Today, Minister of the Environment and Climate Change Glen Murray announced Ontario’s Strategy for a Waste-Free Ontario: Building the Circular Economy. This new strategy outlines the province’s plan to fight climate change by reducing landfilled materials that could otherwise be reused, recycled, composted and reintegrated into the economy.
The strategy includes 15 concrete actions to build up the province’s circular economy and help reduce greenhouse gas emissions from landfills, such as:
- Requiring producers to take full responsibility for the environmental and financial management of their products and packaging, including small appliances, electrical tools, batteries, fluorescent bulbs, mattresses, carpets, clothing and furniture
- Implementing a framework to reduce the volume of food and organic waste going to landfill
- Requiring industrial, commercial and institutional sectors to divert more of the waste they produce from landfills
- Banning certain materials, such as food waste, beverage containers, corrugated cardboard and fluorescent bulbs and tubes, from disposal and driving creative strategies to reuse and recycle these items
- Improving oversight and accountability in the waste management sector, including by requiring producers to register and report on their waste management activities
- Reducing waste and building a circular economy is part of our plan to create jobs, grow our economy and help people in their everyday lives.
- Over eight million tonnes of waste are sent to Ontario landfills each year.
- Greenhouse gas emissions from Ontario’s waste have risen by 25 per cent between 1990 and 2014 as the amount of waste disposed in landfills has increased.
- The Resource Recovery and Circular Economy Act, 2016, and the Waste Diversion Transition Act, 2016, came into force on Nov. 30, 2016.
- Every year in Canada, an estimated $1 billion in valuable resources is sent to landfill.
- The average Ontarian family creates enough waste to fill nearly 100 large garbage bags annually.
- Historically, Ontario’s waste sector was responsible for approximately six per cent of the total greenhouse gas emissions in the province, 90 per cent of this from methane emitted by landfills.
- Every 1,000 tonnes of waste diverted from landfill generates seven full-time jobs, $360,000 in wages (paying above the provincial average) and $711,000 in GDP.

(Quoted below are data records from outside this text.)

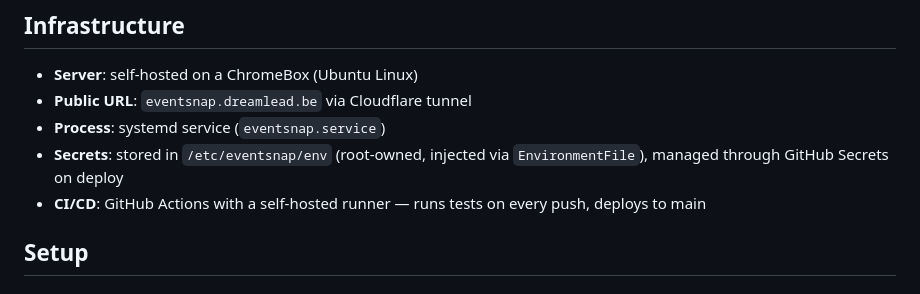
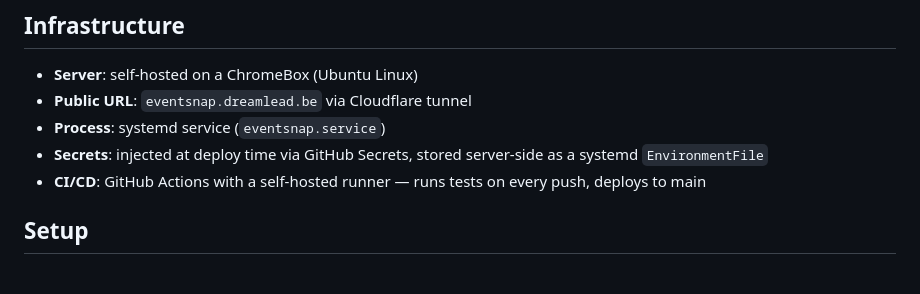
Before and after one commit to johantre/eventsnap, a Markdown page: README.md, the part around the change. Drawn GitHub-style.

Commit message:
Remove secrets file path from README (security hygiene)
Co-Authored-By: Claude Sonnet 4.6 <noreply@anthropic.com>

```diff
--- a/README.md
+++ b/README.md
@@ -46,7 +46,7 @@ eventsnap/
 - **Server**: self-hosted on a ChromeBox (Ubuntu Linux)
 - **Public URL**: `eventsnap.dreamlead.be` via Cloudflare tunnel
 - **Process**: systemd service (`eventsnap.service`)
-- **Secrets**: stored in `/etc/eventsnap/env` (root-owned, injected via `EnvironmentFile`), managed through GitHub Secrets on deploy
+- **Secrets**: injected at deploy time via GitHub Secrets, stored server-side as a systemd `EnvironmentFile`
 - **CI/CD**: GitHub Actions with a self-hosted runner — runs tests on every push, deploys to main
 
 ## Setup
```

- Building on the Strategy for a Waste-Free Ontario and the province’s Climate Change Action Plan, the government will soon be seeking input from people across Ontario on what should be included in a framework to reduce food and organic waste.